Declaration of 1975 Emergency by Indira Gandhi is an example
It is a strange desire, to seek power, and to lose liberty; or to seek power over others, and to lose power over a man’s self. Francis Bacon said this famously and the truth of what he said is seen in Indian Democracy since 1975 when Emergency was imposed on an unsuspecting people of this country.
However, I was further convinced of the truism in what Francis Bacon said after seeing the Hindi film ‘Accidental Prime Minister’ last evening. Dr. Manmohan Singh, an economist and a financial genius, who had held may top jobs, was made a puppet. By seeking power as Prime Minister, he lost power over his own self.
The happenings in Indian politics since 2004 could be considered as an affirmation of what Francis Bacon had said. I also remember another famous statement made by Abraham Lincoln, the American President, who saved America from being split as North and South on the issue of abolition of slavery. He said, “Nearly all men can stand adversity, but if you want to test a man’s character, give him power.”
We have seen this since the time Indira Gandhi became the Prime Minister. I would also add, “If you want to test a man’s character, give him money also.” If today a rowdy-sheeter could be given a ticket to contest an election and enable him to win the election, we can well imagine the rot that has set into our electoral politics and we find what havoc can be played on the society by those who hold control of the deadly combination of money and power. The simplest example is the incident that took place at Eagleton Resort between two MLAs of the same political party.
In developed countries, all the elected representatives are known as law-makers. That is, to introduce new laws as per the requirement for efficient administration of a country or a Province or a State. The law-makers also have a responsibility to amend the existing law as per the need of the hour or the changing social order and practice. Unfortunately in the present Indian Democracy, these law-makers — MLAs, MLCs, MPs and Ministers — are more concerned about helping their own cronies in business, industry or government jobs than looking into the best laws to govern the country or the State. In India, the politician has so formulated the laws relating to elections and his rights that, once elected, he is unchallenged for the period of his term.

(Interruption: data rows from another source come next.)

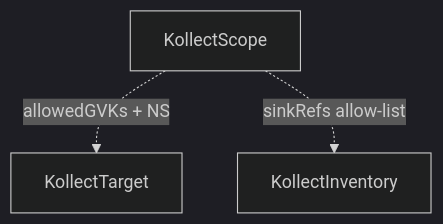
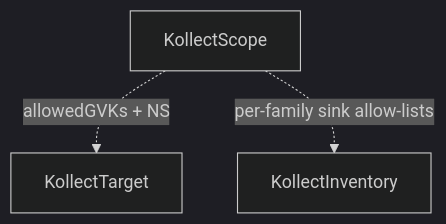
The diagram in docs/crds/kollectscope.md (PlatformRelay/Kollect), drawn with Mermaid (dark theme) before and after one commit. The commit also changed other lines of this file and 7 other files, not shown here.

First line of the commit message:
:bug: fix(docs): document the per-family sink allowlists, not the removed sinkRefs

````diff
--- a/docs/crds/kollectscope.md
+++ b/docs/crds/kollectscope.md
@@ -23,9 +23,9 @@
 ```mermaid
 flowchart TD
   Scope[KollectScope]
   Target[KollectTarget]
   Inv[KollectInventory]
 
   Scope -.->|allowedGVKs + NS| Target
-  Scope -.->|sinkRefs allow-list| Inv
+  Scope -.->|per-family sink allow-lists| Inv
 ```
````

As a wag said, a politician can fight elections from two seats and even if he is convicted, by going in appeal under bail. But if you are in jail, you are denied of your right to vote. The politician can fight election even when he is in jail with an appeal pending. George Fernandes won the Parliamentary election while in jail. Look at the paradox, one has to be a graduate or must have requisite qualification to get a job, but if you are a politician and illiterate, you can become a law-maker and even a Minister.

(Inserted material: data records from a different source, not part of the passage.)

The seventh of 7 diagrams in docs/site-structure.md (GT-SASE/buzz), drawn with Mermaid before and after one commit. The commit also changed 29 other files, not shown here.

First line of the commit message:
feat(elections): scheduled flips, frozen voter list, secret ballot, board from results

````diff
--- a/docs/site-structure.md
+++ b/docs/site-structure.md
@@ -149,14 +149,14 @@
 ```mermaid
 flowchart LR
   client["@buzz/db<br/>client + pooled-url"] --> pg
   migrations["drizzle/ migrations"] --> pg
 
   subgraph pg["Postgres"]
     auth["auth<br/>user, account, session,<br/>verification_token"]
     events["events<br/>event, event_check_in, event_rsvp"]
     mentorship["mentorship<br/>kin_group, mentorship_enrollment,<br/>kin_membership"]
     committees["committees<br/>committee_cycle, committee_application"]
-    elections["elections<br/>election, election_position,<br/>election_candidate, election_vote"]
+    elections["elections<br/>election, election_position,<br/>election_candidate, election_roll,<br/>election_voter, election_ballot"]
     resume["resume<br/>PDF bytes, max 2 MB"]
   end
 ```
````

The system relating to election under our Democracy needs to be changed in the next 10 years rather radically, borrowing ideas from the Western, developed democratic countries where checks and balances are not only provided for but also complied with.
The words of Francis Bacon, “It is a strange desire, to seek power, and to lose liberty” keeps ringing in my ears when I see the happenings in some of the countries in the world. For example, India of today. When everything looked hunky-dory for Indian Democracy when UPA, under Congress was ruling from 2004 to 2014 with Dr. Manmohan Singh as the Prime Minister for two terms (ten years), suddenly, the Congress party and its allies lost power to NDA led by BJP in 2014.
Surprisingly, Congress (UPA) could not bear to suffer the loss of power, so they went on a rampage against the BJP (NDA) without concern for the democratic values. As a result, they began to find fault with the new government so much so it came up with the allegation against the BJP of practicing ‘intolerance’ and then it was followed by ‘award-wapsi’ campaign to register their protest against BJP government. But ironically, all those awards were given to those who supported Congress and Leftist parties, exceptions apart.
Then came the next allegation of hacking Electronic Voting Machine (EVM), which was alleged to be the cause for BJP’s victory in 2014. If the Congress won the election there was nothing wrong with EVM, only when it loses, the complaint is heard all over. It did not occur to Congress when it won the 2004 election and also 2009 where EVMs were used! Did anyone hack the EVMs to help Congress? This trend may lead to a dangerous situation where dubious methods are used to seek power and may end up with the people of the country losing personal liberty.
I am reminded of what happened in Egypt during the Arab Spring following the 2011 Egyptian revolution which ousted President Hosni Mubarak. Mohamed Morsi of Muslim Brotherhood won the Egypt’s Presidential election. Morsi however lasted little over a year following a military coup in July 2013. Why did it happen? It was a strange desire on the part of Muslim Brotherhood led by Mohamed Morsi to seek power during the Arab Spring. But sadly, his very success in getting power led to losing of liberty not only for himself but also for the people of Egypt.e-mail: [email protected]